Welcome to Fantasy Island

Some days it feels like my imagination is taking steroids. It seems I can hardly keep up with recording the conceptual outline of stories that are writing themselves in my head. The other day, I had a vivid story come to life in my brain and I had no opportunity to write any of it down. Why? Because I was in the shower. Yeah, that happens all the time. I've thought maybe I should get some waterproof markers for those moments.

Then I had a better idea! The simplicity of it makes the whole idea flawless. All I need is a time warp portal.

Now before you scoff, let me point out that somewhere in the future someone may be dialing this date into their time machine. Think about that the next time you drive by someone dressed funny.

So here's how the time warp portal deal works. First, I get a story while ostensibly occupied. The shower is not the only place that catalyzes my imagination into light speed. In school it happened daily. I hate to mention safety committee meetings, or any of a plethora of painfully boring events, but there are a lot of times when this happens. Sometimes a whole story comes in an instant.

Next, I write what I remember afterwards. Then, I simply ride through that exact time again and again until I have all the details recorded.

You see, simple as promised!

There is really only one complication to the whole plan. I'm one time portal shy of pulling it off. However, I had a fascinating (lucid) dream the other day. It was about time portals and the ability to foray into the past and/or the future. In fact, it was so realistic … maybe it was an actual time warp event! Maybe my imagination is just playing tricks on me. On the other hand, that could explain why I have appeared to age considerably more than my wife. What if … what if I have actually been time traveling all along?

P.S. – This blog has been written today and scheduled to post tomorrow. When you read it, it will have been written yesterday and scheduled to post today. Now think about that time portal again.

Maybe Growing Up Is a Disease

It is well known among children that there are two distinct clans of mice. The Destroyers are those who chew up food containers in the pantry and leave nasty little messes around. They are lazy, house invaders, and, as their name implies, destructive. Then there are the Builders. They are the ones that help fix broken items and even clean up places that are difficult for people to reach. They live in tidy, well-ordered villages in the forest, and some families live near workshops where they assist in the trade.

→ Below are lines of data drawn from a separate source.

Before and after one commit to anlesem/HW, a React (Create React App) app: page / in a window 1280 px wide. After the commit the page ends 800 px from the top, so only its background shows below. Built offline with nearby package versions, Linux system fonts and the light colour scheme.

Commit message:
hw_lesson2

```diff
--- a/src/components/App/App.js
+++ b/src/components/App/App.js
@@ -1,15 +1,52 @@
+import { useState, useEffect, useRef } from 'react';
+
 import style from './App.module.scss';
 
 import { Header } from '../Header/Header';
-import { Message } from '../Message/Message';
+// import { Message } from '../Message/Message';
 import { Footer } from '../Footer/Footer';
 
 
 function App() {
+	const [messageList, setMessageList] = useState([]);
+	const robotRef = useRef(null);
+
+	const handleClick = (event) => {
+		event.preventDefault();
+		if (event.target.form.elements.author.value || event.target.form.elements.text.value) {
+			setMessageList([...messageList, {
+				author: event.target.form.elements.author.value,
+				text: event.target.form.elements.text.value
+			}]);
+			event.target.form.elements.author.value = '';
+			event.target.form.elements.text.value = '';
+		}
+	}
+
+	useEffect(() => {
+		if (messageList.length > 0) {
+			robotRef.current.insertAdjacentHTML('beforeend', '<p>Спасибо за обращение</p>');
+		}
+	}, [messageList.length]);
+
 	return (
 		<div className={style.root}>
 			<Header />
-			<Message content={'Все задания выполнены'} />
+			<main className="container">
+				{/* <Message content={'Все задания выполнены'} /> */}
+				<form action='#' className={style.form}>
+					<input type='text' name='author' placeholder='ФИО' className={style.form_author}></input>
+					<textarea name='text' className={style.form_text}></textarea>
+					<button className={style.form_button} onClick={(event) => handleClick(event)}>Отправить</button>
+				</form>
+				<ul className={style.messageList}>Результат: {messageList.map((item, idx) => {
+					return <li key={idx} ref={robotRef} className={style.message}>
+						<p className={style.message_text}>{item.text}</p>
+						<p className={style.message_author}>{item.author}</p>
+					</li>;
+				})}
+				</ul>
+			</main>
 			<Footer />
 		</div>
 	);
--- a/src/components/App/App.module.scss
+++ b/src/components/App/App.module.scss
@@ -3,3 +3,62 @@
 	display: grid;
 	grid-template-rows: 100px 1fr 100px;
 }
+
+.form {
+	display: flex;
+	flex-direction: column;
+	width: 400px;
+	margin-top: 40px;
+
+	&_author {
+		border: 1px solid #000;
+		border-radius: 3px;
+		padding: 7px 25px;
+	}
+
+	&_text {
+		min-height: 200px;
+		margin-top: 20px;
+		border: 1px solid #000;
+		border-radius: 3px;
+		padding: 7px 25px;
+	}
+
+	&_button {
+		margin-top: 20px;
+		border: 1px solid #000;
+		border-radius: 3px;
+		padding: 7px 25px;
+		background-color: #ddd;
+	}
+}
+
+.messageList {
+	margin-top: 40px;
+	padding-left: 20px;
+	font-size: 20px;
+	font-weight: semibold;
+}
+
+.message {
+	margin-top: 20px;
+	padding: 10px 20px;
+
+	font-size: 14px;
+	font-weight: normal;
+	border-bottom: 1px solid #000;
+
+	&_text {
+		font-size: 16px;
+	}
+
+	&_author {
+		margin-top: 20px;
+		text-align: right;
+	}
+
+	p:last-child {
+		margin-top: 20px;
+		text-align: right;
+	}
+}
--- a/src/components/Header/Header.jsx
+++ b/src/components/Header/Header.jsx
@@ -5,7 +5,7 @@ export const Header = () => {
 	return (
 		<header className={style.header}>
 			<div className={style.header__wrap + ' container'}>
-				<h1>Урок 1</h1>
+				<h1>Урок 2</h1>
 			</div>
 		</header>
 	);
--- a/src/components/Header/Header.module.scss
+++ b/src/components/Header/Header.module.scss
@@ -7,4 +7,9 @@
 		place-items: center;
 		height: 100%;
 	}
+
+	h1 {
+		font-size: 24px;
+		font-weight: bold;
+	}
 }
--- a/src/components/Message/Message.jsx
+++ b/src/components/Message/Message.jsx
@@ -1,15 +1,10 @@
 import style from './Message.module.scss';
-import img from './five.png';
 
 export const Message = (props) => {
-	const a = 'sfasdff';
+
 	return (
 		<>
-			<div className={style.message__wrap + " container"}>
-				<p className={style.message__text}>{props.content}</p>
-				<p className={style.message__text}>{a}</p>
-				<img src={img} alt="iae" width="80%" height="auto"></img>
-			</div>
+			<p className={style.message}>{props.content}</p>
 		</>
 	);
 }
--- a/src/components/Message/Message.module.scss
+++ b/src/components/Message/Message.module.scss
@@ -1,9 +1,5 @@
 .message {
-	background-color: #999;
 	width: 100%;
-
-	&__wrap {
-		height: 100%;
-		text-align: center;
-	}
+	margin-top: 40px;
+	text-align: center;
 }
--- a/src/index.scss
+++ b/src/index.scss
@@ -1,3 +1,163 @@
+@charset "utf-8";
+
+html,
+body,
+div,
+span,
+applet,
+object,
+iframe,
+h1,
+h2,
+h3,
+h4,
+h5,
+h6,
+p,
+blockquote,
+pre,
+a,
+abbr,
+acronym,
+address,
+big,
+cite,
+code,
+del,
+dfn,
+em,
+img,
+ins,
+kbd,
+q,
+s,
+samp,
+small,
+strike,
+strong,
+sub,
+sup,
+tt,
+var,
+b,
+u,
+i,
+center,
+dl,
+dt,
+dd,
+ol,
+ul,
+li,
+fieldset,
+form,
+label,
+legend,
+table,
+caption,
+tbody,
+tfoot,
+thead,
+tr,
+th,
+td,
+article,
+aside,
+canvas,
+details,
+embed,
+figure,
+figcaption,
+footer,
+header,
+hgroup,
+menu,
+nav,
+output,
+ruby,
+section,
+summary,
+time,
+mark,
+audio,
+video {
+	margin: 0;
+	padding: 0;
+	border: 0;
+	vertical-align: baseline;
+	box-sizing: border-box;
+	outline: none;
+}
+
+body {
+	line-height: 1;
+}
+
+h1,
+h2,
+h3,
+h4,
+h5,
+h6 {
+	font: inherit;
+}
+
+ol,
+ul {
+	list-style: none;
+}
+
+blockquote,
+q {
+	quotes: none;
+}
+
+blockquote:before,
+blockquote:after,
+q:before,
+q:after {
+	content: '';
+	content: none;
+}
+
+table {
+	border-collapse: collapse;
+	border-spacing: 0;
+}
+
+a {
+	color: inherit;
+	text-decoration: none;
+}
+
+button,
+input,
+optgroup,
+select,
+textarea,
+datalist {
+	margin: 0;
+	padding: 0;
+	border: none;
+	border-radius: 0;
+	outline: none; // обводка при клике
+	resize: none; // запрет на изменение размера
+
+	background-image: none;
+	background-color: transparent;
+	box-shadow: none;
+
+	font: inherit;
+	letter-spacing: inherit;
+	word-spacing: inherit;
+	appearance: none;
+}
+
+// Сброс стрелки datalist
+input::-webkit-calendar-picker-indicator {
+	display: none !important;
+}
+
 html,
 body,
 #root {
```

Why adults have let this scientific fact escape their knowledge base is a great mystery. Perhaps the defining moment at which one becomes a grown-up is the point they lose track of that important fact.

Maybe the loss of imagination is not so much the point of growing up, but part of the collateral damage. Maybe growing up is a disease in itself.

I'm no expert on the subject, but I recall growing up once. There had not been a stress level when I was a kid. When our family was broke, we were broke. It was no big deal. I just pretended to be whatever I wanted to be.

Then for some crazy reason that escapes my memory, one day I decided I needed money. That day I became responsible for something. That must have happened sometime around the age of ten, maybe twelve. I don't actually remember. But that day the stress level began and has never let up.

Nowadays, it seems I have to intentionally channel the carefree attitude of that cute little kid from my ancient past to free up my mind. (And yes, I was actually cute once.) That may sound like escapism, but it certainly is not.

Even Jesus spoke about us having an attitude like little children. I realize He was making a point about the entirety of their trust. But the truth is, the reason we stress is we don't have that childlike trust. And the killer of imagination is stress.

Ironically, I find letting my imagination run free is very stress relieving. Somehow those two wheels of reason don't seem to be rotating in the same direction. Logically there are only two plausible conclusions. Either it doesn't work that way. Or, my imagination is a portal into another dimension.

While you read this, not far away, in a misty salt marsh behind wisps of Spanish moss, a colony of mice in a tidy village, built among the roots of an ancient cypress tree, were conducting an emergency meeting. An alligator had been spotted nearby and the mayor was concerned for the safety of their clan, especially the fishermen …